**ABOUT THIS EXERCISE**
Say how many lines in the records hold the word "item", and give nothing but that number.

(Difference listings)

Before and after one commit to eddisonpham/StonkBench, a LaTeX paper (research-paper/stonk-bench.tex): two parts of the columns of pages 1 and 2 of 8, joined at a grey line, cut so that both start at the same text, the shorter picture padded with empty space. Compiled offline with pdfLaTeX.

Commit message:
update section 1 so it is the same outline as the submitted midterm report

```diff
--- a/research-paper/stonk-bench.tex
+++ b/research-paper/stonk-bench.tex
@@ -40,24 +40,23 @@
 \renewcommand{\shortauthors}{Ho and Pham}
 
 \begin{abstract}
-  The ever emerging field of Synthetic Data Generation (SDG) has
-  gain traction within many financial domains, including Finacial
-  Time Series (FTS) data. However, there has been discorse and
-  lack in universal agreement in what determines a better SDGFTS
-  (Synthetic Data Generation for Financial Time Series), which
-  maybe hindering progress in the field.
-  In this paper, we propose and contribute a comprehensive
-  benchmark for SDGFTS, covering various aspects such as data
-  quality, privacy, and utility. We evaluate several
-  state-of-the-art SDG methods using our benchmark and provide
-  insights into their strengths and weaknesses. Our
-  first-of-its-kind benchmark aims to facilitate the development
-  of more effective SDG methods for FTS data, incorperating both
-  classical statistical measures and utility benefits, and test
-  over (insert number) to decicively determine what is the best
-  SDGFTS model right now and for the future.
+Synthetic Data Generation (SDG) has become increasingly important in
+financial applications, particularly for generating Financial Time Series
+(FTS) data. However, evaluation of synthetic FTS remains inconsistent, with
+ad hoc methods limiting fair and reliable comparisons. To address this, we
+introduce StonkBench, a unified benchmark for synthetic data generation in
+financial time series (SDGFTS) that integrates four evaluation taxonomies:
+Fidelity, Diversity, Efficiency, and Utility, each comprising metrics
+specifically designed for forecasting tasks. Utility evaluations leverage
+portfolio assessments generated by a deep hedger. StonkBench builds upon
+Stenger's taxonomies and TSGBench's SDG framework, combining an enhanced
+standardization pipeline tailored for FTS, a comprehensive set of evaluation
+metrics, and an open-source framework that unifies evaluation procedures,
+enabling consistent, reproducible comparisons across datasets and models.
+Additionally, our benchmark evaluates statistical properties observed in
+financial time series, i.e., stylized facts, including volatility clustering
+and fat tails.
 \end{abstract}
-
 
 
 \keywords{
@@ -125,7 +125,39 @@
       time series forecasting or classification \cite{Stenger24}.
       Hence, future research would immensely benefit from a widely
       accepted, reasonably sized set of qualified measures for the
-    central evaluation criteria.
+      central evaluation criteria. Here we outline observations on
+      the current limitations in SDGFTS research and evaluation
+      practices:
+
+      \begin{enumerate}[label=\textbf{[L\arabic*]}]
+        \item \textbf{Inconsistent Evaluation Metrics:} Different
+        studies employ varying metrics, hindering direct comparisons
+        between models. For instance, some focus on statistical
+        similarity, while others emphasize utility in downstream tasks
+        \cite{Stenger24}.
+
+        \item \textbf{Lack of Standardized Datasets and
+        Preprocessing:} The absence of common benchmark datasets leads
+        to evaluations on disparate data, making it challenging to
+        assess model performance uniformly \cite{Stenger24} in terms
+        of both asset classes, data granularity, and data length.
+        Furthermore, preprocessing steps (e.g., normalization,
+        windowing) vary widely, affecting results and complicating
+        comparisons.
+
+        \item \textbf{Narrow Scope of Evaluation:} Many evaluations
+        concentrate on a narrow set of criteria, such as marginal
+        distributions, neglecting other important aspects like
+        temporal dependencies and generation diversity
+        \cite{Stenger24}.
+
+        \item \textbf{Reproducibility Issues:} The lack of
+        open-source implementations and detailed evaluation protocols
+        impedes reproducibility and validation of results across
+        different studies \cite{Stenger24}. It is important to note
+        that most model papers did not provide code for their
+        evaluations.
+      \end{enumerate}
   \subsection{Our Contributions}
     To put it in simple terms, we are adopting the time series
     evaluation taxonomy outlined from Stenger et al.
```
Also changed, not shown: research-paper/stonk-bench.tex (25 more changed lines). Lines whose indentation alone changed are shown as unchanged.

**TASK ANSWER**
4